I was recently invited to become a regular contributor to Color Objects, a site out of the Netherlands that is devoted entirely to the aesthetics and application of colour. As a monthly contributor, I'll be writing about how colours are presented to us, through media, corporate logos and visual identities we encounter every day.
My first piece was published this morning. It's on the Rio 2016 Olympic logo, and how the colours specified for it effectively communicate a story of the people hosting the games, beyond the mere 'green, yellow and blue' that was stipulated by the Brazilian government. Stay tuned for more on Color Objects.
Here's the article.
So I think that new ROM logo is a big fat disappointment. There, I said it. And yes, I feel better. I don't know what were they thinking. Those letter forms are mere days old and they already feel dated, not airy and chance-taking like the new crystal did when it was built. This logo is heavy; it's safe without the ageless sensibility of something that is purely functional. It's like the black wedgy shoes with the laces on the side that the matronly Grade 6 teacher, Miss Mather wore at my public school in 1984.
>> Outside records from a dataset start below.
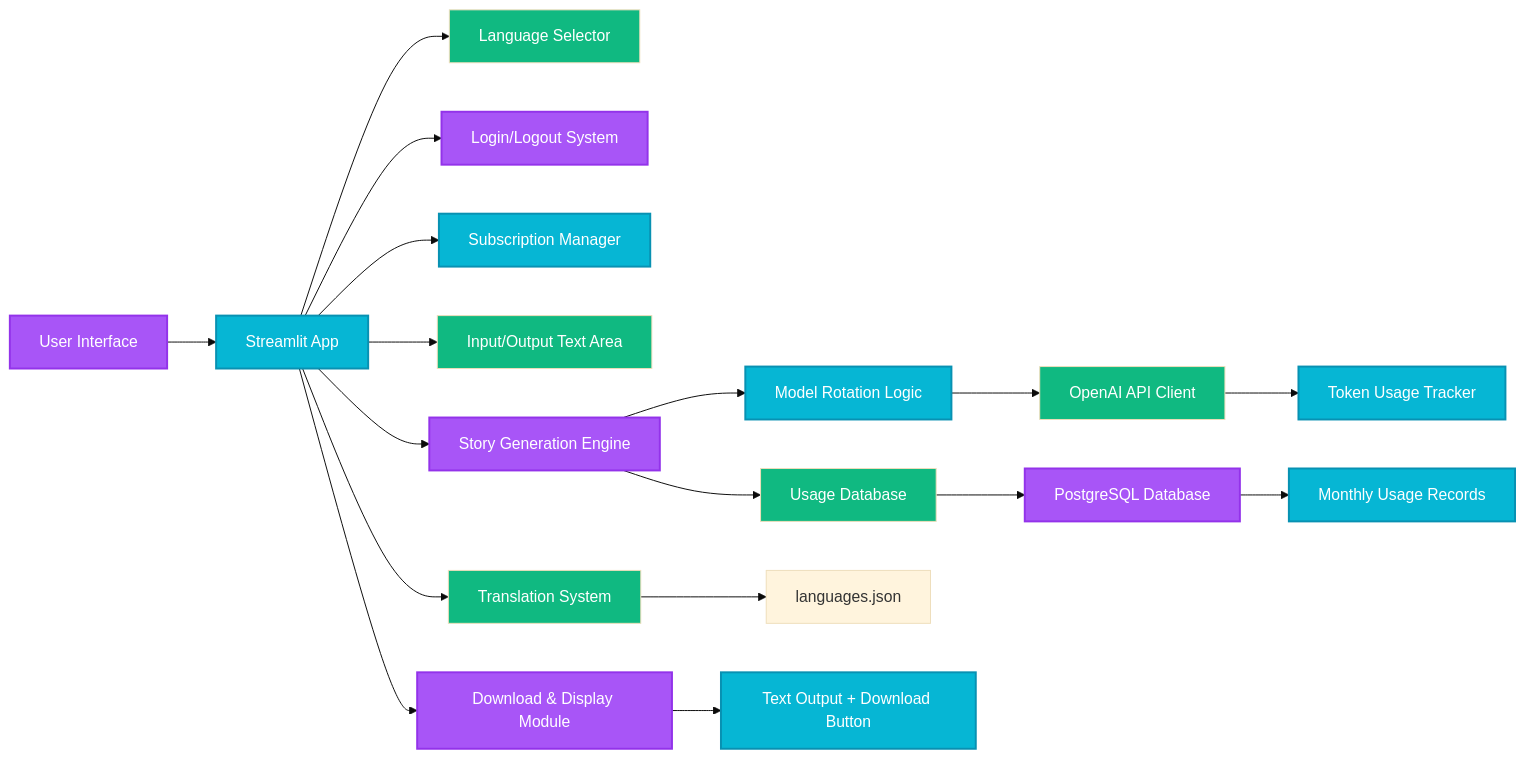
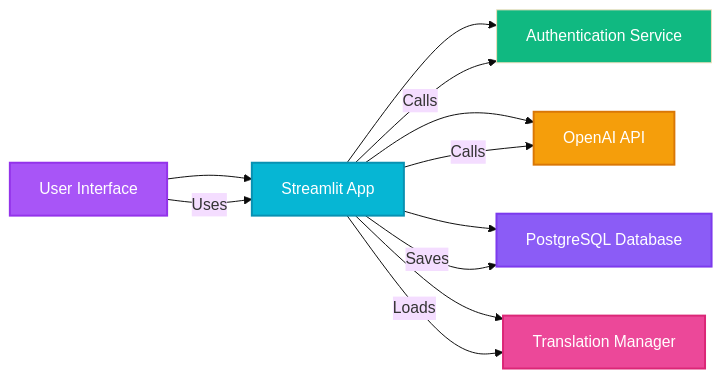
Before and after one commit to AdamoxB/ds_ai_portfolio: the third of 4 diagrams in docs/AI_Short_Crime_Story_Generator/index.md, drawn with Mermaid (base theme). The commit also changed other lines of this file, not shown here.

````diff
--- a/docs/AI_Short_Crime_Story_Generator/index.md
+++ b/docs/AI_Short_Crime_Story_Generator/index.md
@@ -61,40 +94,25 @@
 ```mermaid
 graph LR
     A[User Interface] --> B[Streamlit App]
-    B --> C[Language Selector]
-    B --> D[Login/Logout System]
-    B --> E[Subscription Manager]
-    B --> F[Input/Output Text Area]
-    B --> G[Story Generation Engine]
-
-    G --> H[Model Rotation Logic]
-    H --> I[OpenAI API Client]
-    I --> J[Token Usage Tracker]
-
-    G --> K[Usage Database]
-    K --> L[PostgreSQL Database]
-    L --> M[Monthly Usage Records]
-
-    B --> N[Translation System]
-    N --> O[languages.json]
-
-    B --> P[Download & Display Module]
-    P --> Q[Text Output + Download Button]
+    B --> C[Authentication Service]
+    B --> D[OpenAI API]
+    B --> E[PostgreSQL Database]
+    B --> F[Translation Manager]
 
     style A fill:#A855F7,stroke:#9333EA,stroke-width:2px,color:#fff
     style B fill:#06B6D4,stroke:#0891B2,stroke-width:2px,color:#fff
     style C fill:#10B981,color:#fff
-    style D fill:#A855F7,stroke:#9333EA,stroke-width:2px,color:#fff
-    style E fill:#06B6D4,stroke:#0891B2,stroke-width:2px,color:#fff
-    style F fill:#10B981,color:#fff
-    style G fill:#A855F7,stroke:#9333EA,stroke-width:2px,color:#fff
-    style H fill:#06B6D4,stroke:#0891B2,stroke-width:2px,color:#fff
-    style I fill:#10B981,color:#fff
-    style J fill:#06B6D4,stroke:#0891B2,stroke-width:2px,color:#fff
-    style K fill:#10B981,color:#fff
-    style L fill:#A855F7,stroke:#9333EA,stroke-width:2px,color:#fff
-    style M fill:#06B6D4,stroke:#0891B2,stroke-width:2px,color:#fff
-    style N fill:#10B981,color:#fff
-    style P fill:#A855F7,stroke:#9333EA,stroke-width:2px,color:#fff
-    style Q fill:#06B6D4,stroke:#0891B2,stroke-width:2px,color:#fff
+    style D fill:#F59E0B,stroke:#D97706,stroke-width:2px,color:#fff
+    style E fill:#8B5CF6,stroke:#7C3AED,stroke-width:2px,color:#fff
+    style F fill:#EC4899,stroke:#DB2777,stroke-width:2px,color:#fff
+
+    classDef component fill:#1E293B,stroke:#334155,stroke-width:2px,color:#fff;
+    classDef service fill:#06B6D4,stroke:#0891B2,stroke-width:2px,color:#fff;
+    classDef ui fill:#A855F7,stroke:#9333EA,stroke-width:2px,color:#fff;
+
+    A[User Interface] -->|Uses| B[Streamlit App]
+    B -->|Calls| C[Authentication Service]
+    B -->|Calls| D[OpenAI API]
+    B -->|Saves| E[PostgreSQL Database]
+    B -->|Loads| F[Translation Manager]
 ```
````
And then there's the purple. Come on. According to the article I read, the ROM wanted a colour associated with things that are precious and rare. There are a dozen more successful purples they could have selected for this purpose. Something deeper, darker, edgier; something with depth; more mysterious and gauzy; maybe leaning toward a plum, or a claret. The list could go on. Instead, the flat colour they chose feels a bit thin and common, like the bedroom walls of an artsy teen girl. An American design firm created this identity. I do believe a Canadian group would have been better equipped to specify a more appropriate colour choice here.
Like thousands of 10-year-old kids, I went to the ROM on school trips. It felt so special to ride two hours on a bus to Toronto, and then to enter in the group door off of Queen's Park, to where all of those big coat racks were for kids, and where we'd get our little tin badges with the logo to wear. Walking toward the exhibitions, the first piece we'd always see would be the base of that giant totem pole placed beside the large interior stair. It was familiar and special and for such a public place, very personal to me. This was big city life to a 10-year-old from London, Ontario. I guess that's why it's hard to see an interpretation so off the mark from what I believe about this place. I guess I should start looking for positions on advisory boards of everywhere I ever took a field trip.